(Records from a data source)
__________

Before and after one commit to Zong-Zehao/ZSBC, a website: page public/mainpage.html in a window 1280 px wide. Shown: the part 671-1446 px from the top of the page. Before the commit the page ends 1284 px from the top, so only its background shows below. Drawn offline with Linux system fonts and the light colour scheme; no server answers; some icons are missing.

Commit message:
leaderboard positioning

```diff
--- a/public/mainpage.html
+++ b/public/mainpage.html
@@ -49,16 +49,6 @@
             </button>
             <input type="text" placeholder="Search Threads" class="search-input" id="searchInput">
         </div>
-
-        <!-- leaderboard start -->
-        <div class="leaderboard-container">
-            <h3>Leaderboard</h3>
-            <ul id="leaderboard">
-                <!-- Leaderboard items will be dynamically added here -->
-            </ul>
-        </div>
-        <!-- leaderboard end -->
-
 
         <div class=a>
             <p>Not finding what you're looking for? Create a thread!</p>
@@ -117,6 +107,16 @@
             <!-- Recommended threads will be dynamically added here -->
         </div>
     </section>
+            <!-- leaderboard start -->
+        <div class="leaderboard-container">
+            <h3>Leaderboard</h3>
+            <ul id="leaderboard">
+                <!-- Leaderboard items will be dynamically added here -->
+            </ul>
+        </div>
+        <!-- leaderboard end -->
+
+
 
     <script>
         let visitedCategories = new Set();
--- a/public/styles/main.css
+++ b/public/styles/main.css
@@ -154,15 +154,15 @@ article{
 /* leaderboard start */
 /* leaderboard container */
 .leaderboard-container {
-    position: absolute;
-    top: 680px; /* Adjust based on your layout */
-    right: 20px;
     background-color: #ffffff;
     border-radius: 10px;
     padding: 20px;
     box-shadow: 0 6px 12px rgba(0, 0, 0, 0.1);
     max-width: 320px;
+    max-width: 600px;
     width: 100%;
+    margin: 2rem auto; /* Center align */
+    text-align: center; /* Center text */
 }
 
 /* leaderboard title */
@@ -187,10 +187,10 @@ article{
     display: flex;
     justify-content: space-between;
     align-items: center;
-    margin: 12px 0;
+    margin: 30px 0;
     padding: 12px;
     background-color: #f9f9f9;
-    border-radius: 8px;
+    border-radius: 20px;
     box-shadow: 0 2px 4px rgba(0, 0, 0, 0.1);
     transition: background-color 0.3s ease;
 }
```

__________

Task objective.
Exact copies of all the records are to be printed.

Exercise output.
Before and after one commit to Zong-Zehao/ZSBC, a website: page public/mainpage.html in a window 1280 px wide. Shown: the part 671-1446 px from the top of the page. Before the commit the page ends 1284 px from the top, so only its background shows below. Drawn offline with Linux system fonts and the light colour scheme; no server answers; some icons are missing.

Commit message:
leaderboard positioning

```diff
--- a/public/mainpage.html
+++ b/public/mainpage.html
@@ -49,16 +49,6 @@
             </button>
             <input type="text" placeholder="Search Threads" class="search-input" id="searchInput">
         </div>
-
-        <!-- leaderboard start -->
-        <div class="leaderboard-container">
-            <h3>Leaderboard</h3>
-            <ul id="leaderboard">
-                <!-- Leaderboard items will be dynamically added here -->
-            </ul>
-        </div>
-        <!-- leaderboard end -->
-
 
         <div class=a>
             <p>Not finding what you're looking for? Create a thread!</p>
@@ -117,6 +107,16 @@
             <!-- Recommended threads will be dynamically added here -->
         </div>
     </section>
+            <!-- leaderboard start -->
+        <div class="leaderboard-container">
+            <h3>Leaderboard</h3>
+            <ul id="leaderboard">
+                <!-- Leaderboard items will be dynamically added here -->
+            </ul>
+        </div>
+        <!-- leaderboard end -->
+
+
 
     <script>
         let visitedCategories = new Set();
--- a/public/styles/main.css
+++ b/public/styles/main.css
@@ -154,15 +154,15 @@ article{
 /* leaderboard start */
 /* leaderboard container */
 .leaderboard-container {
-    position: absolute;
-    top: 680px; /* Adjust based on your layout */
-    right: 20px;
     background-color: #ffffff;
     border-radius: 10px;
     padding: 20px;
     box-shadow: 0 6px 12px rgba(0, 0, 0, 0.1);
     max-width: 320px;
+    max-width: 600px;
     width: 100%;
+    margin: 2rem auto; /* Center align */
+    text-align: center; /* Center text */
 }
 
 /* leaderboard title */
@@ -187,10 +187,10 @@ article{
     display: flex;
     justify-content: space-between;
     align-items: center;
-    margin: 12px 0;
+    margin: 30px 0;
     padding: 12px;
     background-color: #f9f9f9;
-    border-radius: 8px;
+    border-radius: 20px;
     box-shadow: 0 2px 4px rgba(0, 0, 0, 0.1);
     transition: background-color 0.3s ease;
 }
```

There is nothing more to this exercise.